The records -
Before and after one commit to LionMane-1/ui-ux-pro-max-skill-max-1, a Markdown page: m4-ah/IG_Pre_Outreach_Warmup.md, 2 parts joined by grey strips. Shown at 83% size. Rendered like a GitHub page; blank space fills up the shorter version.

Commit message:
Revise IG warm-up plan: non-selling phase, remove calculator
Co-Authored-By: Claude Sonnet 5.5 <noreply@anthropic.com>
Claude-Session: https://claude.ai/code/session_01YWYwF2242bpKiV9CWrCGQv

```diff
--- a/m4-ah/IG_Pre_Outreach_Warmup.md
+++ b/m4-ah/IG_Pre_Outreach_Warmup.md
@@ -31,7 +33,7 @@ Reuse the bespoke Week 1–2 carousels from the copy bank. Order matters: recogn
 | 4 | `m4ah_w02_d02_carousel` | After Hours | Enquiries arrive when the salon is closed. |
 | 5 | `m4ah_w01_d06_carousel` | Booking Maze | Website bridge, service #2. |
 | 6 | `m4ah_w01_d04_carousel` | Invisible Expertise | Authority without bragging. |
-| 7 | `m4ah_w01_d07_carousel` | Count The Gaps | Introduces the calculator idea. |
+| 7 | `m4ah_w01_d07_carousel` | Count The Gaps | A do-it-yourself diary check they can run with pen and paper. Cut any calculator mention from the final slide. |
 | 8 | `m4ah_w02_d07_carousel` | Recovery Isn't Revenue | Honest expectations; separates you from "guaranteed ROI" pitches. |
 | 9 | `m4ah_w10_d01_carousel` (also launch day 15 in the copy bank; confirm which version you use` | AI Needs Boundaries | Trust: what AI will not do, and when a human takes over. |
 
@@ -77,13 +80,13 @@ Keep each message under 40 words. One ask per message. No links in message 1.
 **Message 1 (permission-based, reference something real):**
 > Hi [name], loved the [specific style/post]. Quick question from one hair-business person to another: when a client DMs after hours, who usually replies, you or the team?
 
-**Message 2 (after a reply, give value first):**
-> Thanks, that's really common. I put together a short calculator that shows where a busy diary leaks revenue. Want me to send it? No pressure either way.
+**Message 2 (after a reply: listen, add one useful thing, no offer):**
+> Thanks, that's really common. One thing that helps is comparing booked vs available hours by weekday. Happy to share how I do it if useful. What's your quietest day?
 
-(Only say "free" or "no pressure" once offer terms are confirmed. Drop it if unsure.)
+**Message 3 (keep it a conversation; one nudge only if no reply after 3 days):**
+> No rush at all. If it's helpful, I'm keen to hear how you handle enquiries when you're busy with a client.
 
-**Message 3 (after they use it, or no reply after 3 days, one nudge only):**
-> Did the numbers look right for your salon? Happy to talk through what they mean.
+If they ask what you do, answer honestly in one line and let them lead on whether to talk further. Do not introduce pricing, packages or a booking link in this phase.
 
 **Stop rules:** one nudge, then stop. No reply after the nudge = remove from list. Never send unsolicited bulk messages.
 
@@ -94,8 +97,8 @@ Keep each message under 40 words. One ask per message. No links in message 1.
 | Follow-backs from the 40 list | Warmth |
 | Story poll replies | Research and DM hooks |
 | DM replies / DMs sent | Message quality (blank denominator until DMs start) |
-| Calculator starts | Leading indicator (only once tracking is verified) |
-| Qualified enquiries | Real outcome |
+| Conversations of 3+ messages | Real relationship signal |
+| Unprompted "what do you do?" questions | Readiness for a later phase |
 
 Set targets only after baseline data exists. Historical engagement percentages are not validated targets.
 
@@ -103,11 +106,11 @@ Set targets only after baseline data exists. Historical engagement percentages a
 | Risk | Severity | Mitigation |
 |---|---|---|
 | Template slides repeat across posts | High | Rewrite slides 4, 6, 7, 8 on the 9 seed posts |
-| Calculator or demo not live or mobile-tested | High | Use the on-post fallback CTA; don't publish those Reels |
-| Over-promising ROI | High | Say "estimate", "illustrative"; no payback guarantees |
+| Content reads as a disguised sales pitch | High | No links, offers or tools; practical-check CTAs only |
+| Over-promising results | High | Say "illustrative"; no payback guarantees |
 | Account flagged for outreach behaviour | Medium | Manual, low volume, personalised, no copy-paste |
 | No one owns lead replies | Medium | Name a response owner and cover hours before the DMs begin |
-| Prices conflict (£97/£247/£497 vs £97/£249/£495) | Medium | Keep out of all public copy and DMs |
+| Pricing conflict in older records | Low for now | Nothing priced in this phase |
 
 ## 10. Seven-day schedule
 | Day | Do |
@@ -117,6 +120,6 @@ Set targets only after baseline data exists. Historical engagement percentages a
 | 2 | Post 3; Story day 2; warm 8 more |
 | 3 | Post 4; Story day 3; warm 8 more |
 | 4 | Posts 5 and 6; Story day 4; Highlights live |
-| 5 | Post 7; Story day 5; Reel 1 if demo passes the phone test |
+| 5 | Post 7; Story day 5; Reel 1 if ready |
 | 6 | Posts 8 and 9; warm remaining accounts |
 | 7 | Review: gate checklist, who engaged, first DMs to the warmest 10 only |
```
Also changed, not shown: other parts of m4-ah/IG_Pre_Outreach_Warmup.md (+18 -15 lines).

Work required - The full listing above should be returned exactly as supplied.

Final answer -
Before and after one commit to LionMane-1/ui-ux-pro-max-skill-max-1, a Markdown page: m4-ah/IG_Pre_Outreach_Warmup.md, 2 parts joined by grey strips. Shown at 83% size. Rendered like a GitHub page; blank space fills up the shorter version.

Commit message:
Revise IG warm-up plan: non-selling phase, remove calculator
Co-Authored-By: Claude Sonnet 5.5 <noreply@anthropic.com>
Claude-Session: https://claude.ai/code/session_01YWYwF2242bpKiV9CWrCGQv

```diff
--- a/m4-ah/IG_Pre_Outreach_Warmup.md
+++ b/m4-ah/IG_Pre_Outreach_Warmup.md
@@ -31,7 +33,7 @@ Reuse the bespoke Week 1–2 carousels from the copy bank. Order matters: recogn
 | 4 | `m4ah_w02_d02_carousel` | After Hours | Enquiries arrive when the salon is closed. |
 | 5 | `m4ah_w01_d06_carousel` | Booking Maze | Website bridge, service #2. |
 | 6 | `m4ah_w01_d04_carousel` | Invisible Expertise | Authority without bragging. |
-| 7 | `m4ah_w01_d07_carousel` | Count The Gaps | Introduces the calculator idea. |
+| 7 | `m4ah_w01_d07_carousel` | Count The Gaps | A do-it-yourself diary check they can run with pen and paper. Cut any calculator mention from the final slide. |
 | 8 | `m4ah_w02_d07_carousel` | Recovery Isn't Revenue | Honest expectations; separates you from "guaranteed ROI" pitches. |
 | 9 | `m4ah_w10_d01_carousel` (also launch day 15 in the copy bank; confirm which version you use` | AI Needs Boundaries | Trust: what AI will not do, and when a human takes over. |
 
@@ -77,13 +80,13 @@ Keep each message under 40 words. One ask per message. No links in message 1.
 **Message 1 (permission-based, reference something real):**
 > Hi [name], loved the [specific style/post]. Quick question from one hair-business person to another: when a client DMs after hours, who usually replies, you or the team?
 
-**Message 2 (after a reply, give value first):**
-> Thanks, that's really common. I put together a short calculator that shows where a busy diary leaks revenue. Want me to send it? No pressure either way.
+**Message 2 (after a reply: listen, add one useful thing, no offer):**
+> Thanks, that's really common. One thing that helps is comparing booked vs available hours by weekday. Happy to share how I do it if useful. What's your quietest day?
 
-(Only say "free" or "no pressure" once offer terms are confirmed. Drop it if unsure.)
+**Message 3 (keep it a conversation; one nudge only if no reply after 3 days):**
+> No rush at all. If it's helpful, I'm keen to hear how you handle enquiries when you're busy with a client.
 
-**Message 3 (after they use it, or no reply after 3 days, one nudge only):**
-> Did the numbers look right for your salon? Happy to talk through what they mean.
+If they ask what you do, answer honestly in one line and let them lead on whether to talk further. Do not introduce pricing, packages or a booking link in this phase.
 
 **Stop rules:** one nudge, then stop. No reply after the nudge = remove from list. Never send unsolicited bulk messages.
 
@@ -94,8 +97,8 @@ Keep each message under 40 words. One ask per message. No links in message 1.
 | Follow-backs from the 40 list | Warmth |
 | Story poll replies | Research and DM hooks |
 | DM replies / DMs sent | Message quality (blank denominator until DMs start) |
-| Calculator starts | Leading indicator (only once tracking is verified) |
-| Qualified enquiries | Real outcome |
+| Conversations of 3+ messages | Real relationship signal |
+| Unprompted "what do you do?" questions | Readiness for a later phase |
 
 Set targets only after baseline data exists. Historical engagement percentages are not validated targets.
 
@@ -103,11 +106,11 @@ Set targets only after baseline data exists. Historical engagement percentages a
 | Risk | Severity | Mitigation |
 |---|---|---|
 | Template slides repeat across posts | High | Rewrite slides 4, 6, 7, 8 on the 9 seed posts |
-| Calculator or demo not live or mobile-tested | High | Use the on-post fallback CTA; don't publish those Reels |
-| Over-promising ROI | High | Say "estimate", "illustrative"; no payback guarantees |
+| Content reads as a disguised sales pitch | High | No links, offers or tools; practical-check CTAs only |
+| Over-promising results | High | Say "illustrative"; no payback guarantees |
 | Account flagged for outreach behaviour | Medium | Manual, low volume, personalised, no copy-paste |
 | No one owns lead replies | Medium | Name a response owner and cover hours before the DMs begin |
-| Prices conflict (£97/£247/£497 vs £97/£249/£495) | Medium | Keep out of all public copy and DMs |
+| Pricing conflict in older records | Low for now | Nothing priced in this phase |
 
 ## 10. Seven-day schedule
 | Day | Do |
@@ -117,6 +120,6 @@ Set targets only after baseline data exists. Historical engagement percentages a
 | 2 | Post 3; Story day 2; warm 8 more |
 | 3 | Post 4; Story day 3; warm 8 more |
 | 4 | Posts 5 and 6; Story day 4; Highlights live |
-| 5 | Post 7; Story day 5; Reel 1 if demo passes the phone test |
+| 5 | Post 7; Story day 5; Reel 1 if ready |
 | 6 | Posts 8 and 9; warm remaining accounts |
 | 7 | Review: gate checklist, who engaged, first DMs to the warmest 10 only |
```
Also changed, not shown: other parts of m4-ah/IG_Pre_Outreach_Warmup.md (+18 -15 lines).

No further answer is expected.